This post was produced as part of the UW Comm Department’s undergraduate Entrepreneurial Journalism course.
By Anna Chatilo
My stomach grumbled as I walked out the door and pulled up the car2go map on my phone. Few things override an intense craving for sushi, and I was surprised (and relieved) to find five cars to choose from within five blocks of my apartment. It was easy to find the little white and blue Smart car four streets up, and I was on my way in no time.
Car2go expanded to Seattle in December, and serves 17 cities worldwide. Users can rent cars by the minute for 38 cents, for as long as needed, and may drop them off within the designated city limits. For Seattle, this means between Beacon Hill and Bitter Lake. For now, new customers will receive 30 minutes of free driving when entering the promotion code SOUND when registering, saving them 11 dollars.
Jennifer Duffy found out about car2go in January and has used it about 10 times. She often takes one home from work when convenient, and likes the parking perk.

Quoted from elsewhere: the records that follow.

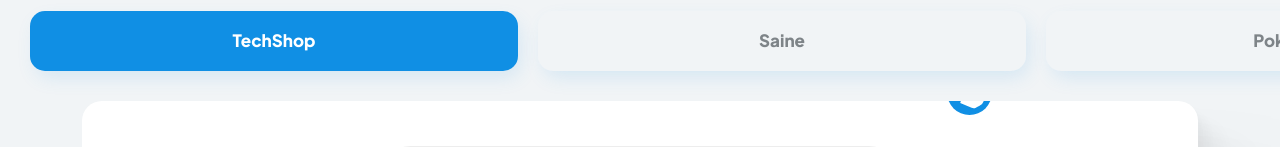
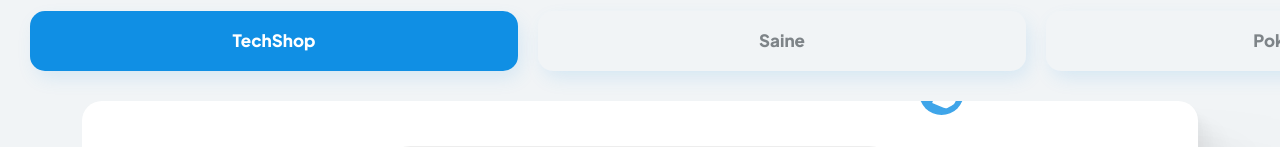
Before and after one commit to sesanchezra/Portfolio, a React (Vite) app: page /#/works in a window 1280 px wide. Shown: the part 123-270 px from the top of the page. Built offline with nearby package versions, Linux system fonts and the light colour scheme.

Commit message:
Works css v2.7

```diff
--- a/src/components/Works/Works.css
+++ b/src/components/Works/Works.css
@@ -176,9 +176,10 @@
   padding: 5px;
   position: absolute;
   top: 7%;
-  right: 5%;
+  right: 8.5%;
   -webkit-backface-visibility: hidden;
   backface-visibility: hidden;
+  opacity: 0.8;
 }
 
 .flip-card:hover .touch__me{
--- a/src/components/Works/Works.jsx
+++ b/src/components/Works/Works.jsx
@@ -204,12 +204,13 @@ const Works = () => {
                                         </div>
                                         <div className="flip-card-back">
                                             <div className='card__back'>
-                                                <IconContext.Provider value={{ className: "Footer__button" }}>
-                                                    <a href={`${work?.link}`} target='_blank' className='Footer__button'>
+                                                <a href={`${work?.link}`} target='_blank' className='Footer__button'>
+                                                    <IconContext.Provider value={{ className: "Footer__button" }}>
+
                                                         <BsLink45Deg />
-                                                    </a>
-                                                </IconContext.Provider>
 
+                                                    </IconContext.Provider>
+                                                </a>
 
                                                 <a href={`${work?.repository}`} target='_blank' className='Footer__button'>
                                                     <svg viewBox="0 0 72 72" width="64px" height="64px"><path d="M36,12c13.255,0,24,10.745,24,24c0,10.656-6.948,19.685-16.559,22.818c0.003-0.009,0.007-0.022,0.007-0.022	s-1.62-0.759-1.586-2.114c0.038-1.491,0-4.971,0-6.248c0-2.193-1.388-3.747-1.388-3.747s10.884,0.122,10.884-11.491	c0-4.481-2.342-6.812-2.342-6.812s1.23-4.784-0.426-6.812c-1.856-0.2-5.18,1.774-6.6,2.697c0,0-2.25-0.922-5.991-0.922	c-3.742,0-5.991,0.922-5.991,0.922c-1.419-0.922-4.744-2.897-6.6-2.697c-1.656,2.029-0.426,6.812-0.426,6.812	s-2.342,2.332-2.342,6.812c0,11.613,10.884,11.491,10.884,11.491s-1.097,1.239-1.336,3.061c-0.76,0.258-1.877,0.576-2.78,0.576	c-2.362,0-4.159-2.296-4.817-3.358c-0.649-1.048-1.98-1.927-3.221-1.927c-0.817,0-1.216,0.409-1.216,0.876s1.146,0.793,1.902,1.659	c1.594,1.826,1.565,5.933,7.245,5.933c0.617,0,1.876-0.152,2.823-0.279c-0.006,1.293-0.007,2.657,0.013,3.454	c0.034,1.355-1.586,2.114-1.586,2.114s0.004,0.013,0.007,0.022C18.948,55.685,12,46.656,12,36C12,22.745,22.745,12,36,12z" /></svg>
```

“You can park them anywhere, which is the cool part,” she said. “And they all have zoning permits, so you can park them where there’s there are zoning [restrictions] or meters. So I’ll walk out of work and it’ll just be right outside work, and I could wait 20 minutes for a bus or I could just take a car2go home.”
The car has a GPS and will inform the driver when they have gone outside the designated limits. One advantage of car2go over competing Zipcar is that users may park in metered areas instead of designated lots where they picked cars up.
Duffy said that the price is always cheaper than a taxi, and her bill for January will only be $11.
“Most of the time when I take it home it’s less than five dollars. It’s awesome. That’s because there’s no base rate and taxis have a base rate. With car2go it’s literally just how many minutes you’re in the car,” she said.
My trip to the restaurant cost about four dollars, and indeed was easy to park outside the restaurant. But having never been in a Smart car, I felt a little uneasy driving it at first. The makers assure its stability, but I won’t be taking it on the freeway anytime soon.
Duffy feels the same way, feeling unsafe with all the SUVs and buses on the freeway.
Richard Schurman is a Zipcar member, and though he likes the car2go business model, the car design is the only con that would keep him from signing up. Zipcar gives customers the possibility of choosing from different car makes and models.
“I like nice, fast cars,” Schurman said. “I think to someone who is comfortable driving a little Prius, or a Golf, I don’t think it’s too much different. I’ve never driven one so I couldn’t personally say how it feels, but I’m not necessarily fond of a Smart Car.”
While the cars do not have to be reserved in advance (though you can), there are disadvantages. West Seattle is not covered in the designated area, and it seems by the amount of cars that are left of the South end of the accessible border, customers would like the area to expand farther than it currently is.
Another hindrance is more the risk of leaving the car. Say a user would like to go to the grocery store for a half hour, but not pay for the car while shopping. It’s completely reasonable to do so, but they run the risk of another member taking the car off the street.
I held by breath as I walked out of the sushi restaurant, knowing the walk home would be brutal with a belly stuffed with rice and sashimi. But I turned the corner and came face-to-face with the Smart car that would take me all the way back to my front door.